Mould And Condensation
What is Condensation?
There is always some moisture in the air, even if you cannot see it. If the air gets colder, it cannot hold all the moisture and tiny drops of water appear. This is condensation. You notice it when you see your breath on a cold day, or when the mirror mists over when you have a bath.
Condensation occurs mainly during cold weather, whether it is raining or dry, it does not leave a ‘tidemark’. It appears on cold surfaces and in places where there is little movement of air.
Look for it in corners, or near windows, in or behind wardrobes and cupboards. It often forms on north-facing walls.
Is It Condensation?
Condensation is not the only cause of damp. It can also come from:
- Leaking pipes, wastes or overflows
- Rain seeping through the roof where a tile or slate is missing, spilling from a blocked gutter, penetrating around window frames, or leaking through a cracked pipe causing brown water marks
- Rising damp due to a defective damp-course or because there is no damp-course. The plaster above the skirting board will look like puff pastry.
These causes of damp often leave a ‘tidemark’.
If your home is newly built it may be damp because the water used during its construction (for example, in plaster) is still drying out.
If your home is damp for any of these reasons it may take weeks of heating and ventilation to dry out. Hiring a dehumidifier will help.

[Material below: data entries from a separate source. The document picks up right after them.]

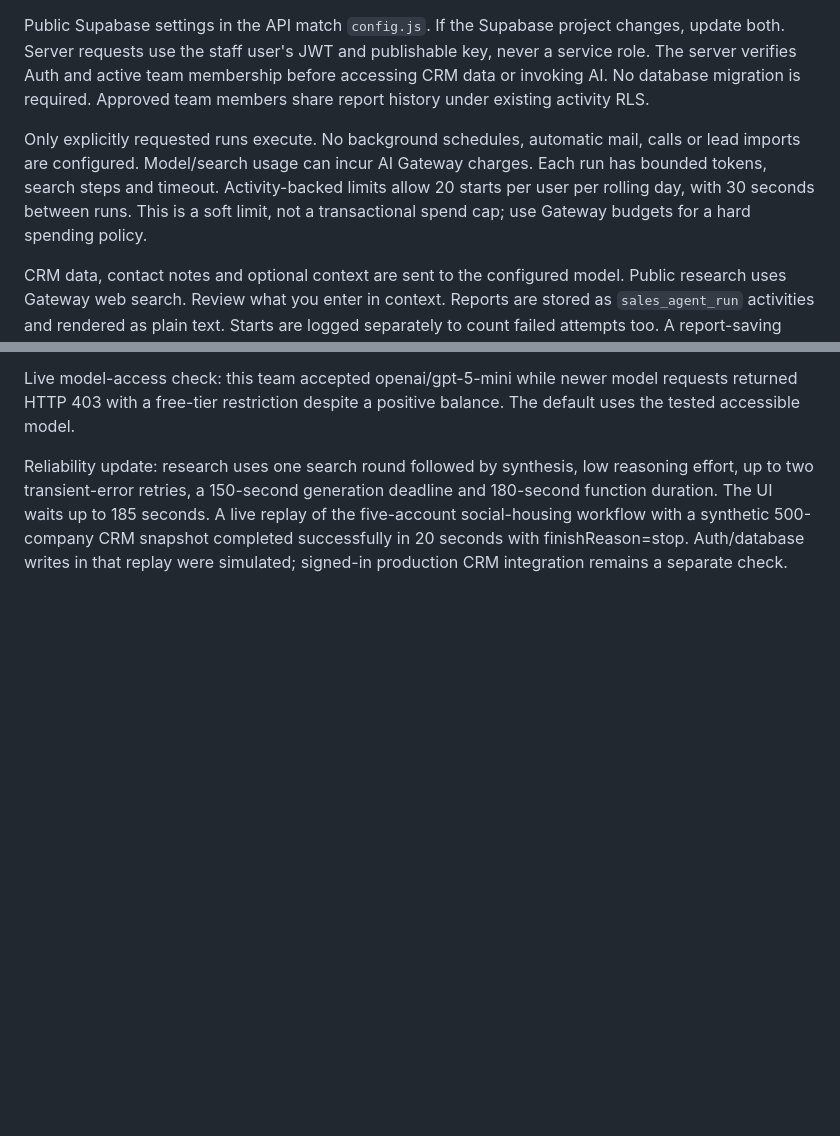
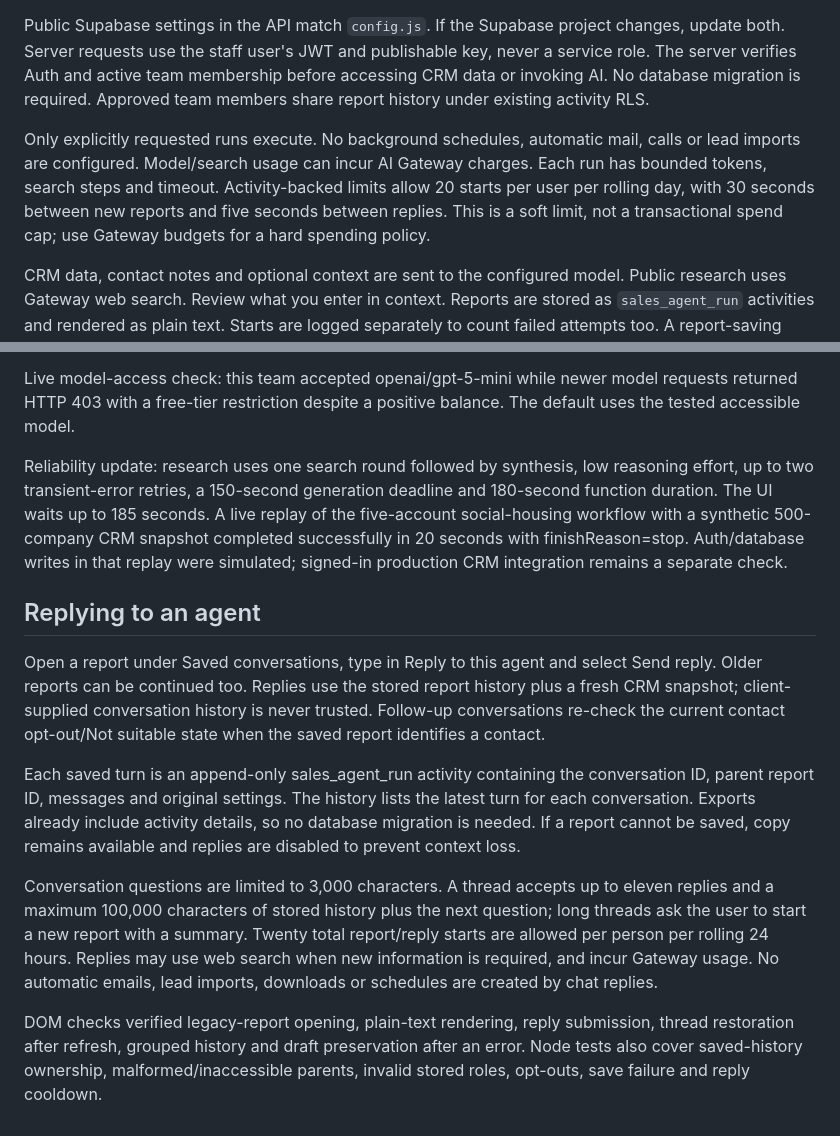
Before and after one commit to matthewharper06-afk/rsuk-sales-hub., a Markdown page: SALES_AGENTS.md, 2 parts joined by grey strips. Drawn GitHub-style; blank space fills up the shorter version.

Commit message:
Add reply-to-agent conversations in the Sales Hub

```diff
--- a/SALES_AGENTS.md
+++ b/SALES_AGENTS.md
@@ -16,7 +16,7 @@ AI Gateway uses the deployment's automatic `VERCEL_OIDC_TOKEN`, or server-only `
 
 Public Supabase settings in the API match `config.js`. If the Supabase project changes, update both. Server requests use the staff user's JWT and publishable key, never a service role. The server verifies Auth and active team membership before accessing CRM data or invoking AI. No database migration is required. Approved team members share report history under existing activity RLS.
 
-Only explicitly requested runs execute. No background schedules, automatic mail, calls or lead imports are configured. Model/search usage can incur AI Gateway charges. Each run has bounded tokens, search steps and timeout. Activity-backed limits allow 20 starts per user per rolling day, with 30 seconds between runs. This is a soft limit, not a transactional spend cap; use Gateway budgets for a hard spending policy.
+Only explicitly requested runs execute. No background schedules, automatic mail, calls or lead imports are configured. Model/search usage can incur AI Gateway charges. Each run has bounded tokens, search steps and timeout. Activity-backed limits allow 20 starts per user per rolling day, with 30 seconds between new reports and five seconds between replies. This is a soft limit, not a transactional spend cap; use Gateway budgets for a hard spending policy.
 
 CRM data, contact notes and optional context are sent to the configured model. Public research uses Gateway web search. Review what you enter in context. Reports are stored as `sales_agent_run` activities and rendered as plain text. Starts are logged separately to count failed attempts too. A report-saving failure is shown clearly; copy the report before leaving.
 
@@ -31,3 +31,13 @@ In a Vercel preview, verify an invited user can run each assistant and read its
 Live model-access check: this team accepted openai/gpt-5-mini while newer model requests returned HTTP 403 with a free-tier restriction despite a positive balance. The default uses the tested accessible model.
 
 Reliability update: research uses one search round followed by synthesis, low reasoning effort, up to two transient-error retries, a 150-second generation deadline and 180-second function duration. The UI waits up to 185 seconds. A live replay of the five-account social-housing workflow with a synthetic 500-company CRM snapshot completed successfully in 20 seconds with finishReason=stop. Auth/database writes in that replay were simulated; signed-in production CRM integration remains a separate check.
+
+## Replying to an agent
+
+Open a report under Saved conversations, type in Reply to this agent and select Send reply. Older reports can be continued too. Replies use the stored report history plus a fresh CRM snapshot; client-supplied conversation history is never trusted. Follow-up conversations re-check the current contact opt-out/Not suitable state when the saved report identifies a contact.
+
+Each saved turn is an append-only sales_agent_run activity containing the conversation ID, parent report ID, messages and original settings. The history lists the latest turn for each conversation. Exports already include activity details, so no database migration is needed. If a report cannot be saved, copy remains available and replies are disabled to prevent context loss.
+
+Conversation questions are limited to 3,000 characters. A thread accepts up to eleven replies and a maximum 100,000 characters of stored history plus the next question; long threads ask the user to start a new report with a summary. Twenty total report/reply starts are allowed per person per rolling 24 hours. Replies may use web search when new information is required, and incur Gateway usage. No automatic emails, lead imports, downloads or schedules are created by chat replies.
+
+DOM checks verified legacy-report opening, plain-text rendering, reply submission, thread restoration after refresh, grouped history and draft preservation after an error. Node tests also cover saved-history ownership, malformed/inaccessible parents, invalid stored roles, opt-outs, save failure and reply cooldown.
```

If you do not think the damp comes from any of these causes, then it is probably condensation.
How to Avoid Condensation
These three steps will help you reduce the condensation in your home.
1. Produce Less Moisture
Some ordinary daily activities produce a lot of moisture very quickly.
- Cover pans and do not leave kettles boiling
- Avoid using paraffin and portable flueless bottled gas heaters as these heaters put a lot of moisture into the air
- Use the fastest spin on your washing machine and dry clothes outdoors on a line, or put it in the bathroom with the door closed and the window open or fan on
- Vent any tumble dryer on the outside, unless it is the self condensing type. DIY kits are available for this
- If you have been provided with mechanical extract fans, particularly in your bathroom or kitchen, please use the fans while using these rooms. Please keep the fans clean of any dust, dirt etc.
2. Ventilate to Remove Moisture
- You can ventilate your home without making draughts
- Keep a small window ajar or a trickle ventilator open when someone is in the room
- Ventilate kitchens and bathrooms when in use by opening the windows wider. Or better still, use an electric fan. These come on automatically when the air becomes humid, and are cheap to run
- Close the kitchen and bathroom doors when these rooms are in use, even if your kitchen or bathroom has an extractor fan. A closed door will help prevent moisture reaching other rooms, especially bedrooms, which are often colder and more likely to get condensation
- Ventilate cupboards and wardrobes. Avoid putting too many things in them as this stops the air circulating. Cut a ventilation slot in the back of each shelf or use slatted shelves. Cut ‘breather’ holes in doors and in the back of wardrobes and leave space between the back of the wardrobe and the wall.
- Where possible, position wardrobes and furniture against internal walls
- If you replace your window units at any time, make sure the new frames incorporate trickle ventilators.
3. Some Words of Warning:
- Do not block permanent ventilators
- Do not completely block chimneys. Instead, leave a hole about two bricks in size and fit a louvered grille over it
- Do not draughtproof rooms where there is condensation or mould
- Do not draughtproof a room where there is a cooker or a fuel burning heater, for example a gas fire
- Do not draughtproof windows in the bathroom and kitchen.
First Steps Against Mould
- First, treat any mould you may already have in your home. If you then deal with the basic problem of condensation mould should not reappear
- To kill and remove mould, wipe down walls and window frames with a fungicidal wash which carries a Health and Safety Executive ‘approval number’. Follow the manufacturer’s instructions precisely. Dry-clean mildewed clothes and shampoo carpets. Disturbing mould by brushing or vacuum cleaning can increase the risk of respiratory problems
- After treatment, redecorate using a good quality fungicidal paint to help prevent mould recurring. Note that this paint is not effective if overlaid with ordinary paints or wallpaper. The only lasting way of avoiding severe mould is to eliminate the moisture.
Estuary Housing Association
- We will ensure your property has appropriate ventilation to help control condensation
- We will safely clean and clear any mould growth affecting your property.
- You are responsible for all redecoration works once we have cleared away any mould growth
- You are responsible for any goods, clothing, materials etc, affected by mould growth and should take out any appropriate insurance cover available to cover any loss in this area
- If you have a mechanical extractor fan, and it is not working, please report this to the repairs team on 0300 304 5000 at Estuary Housing Association as soon as possible.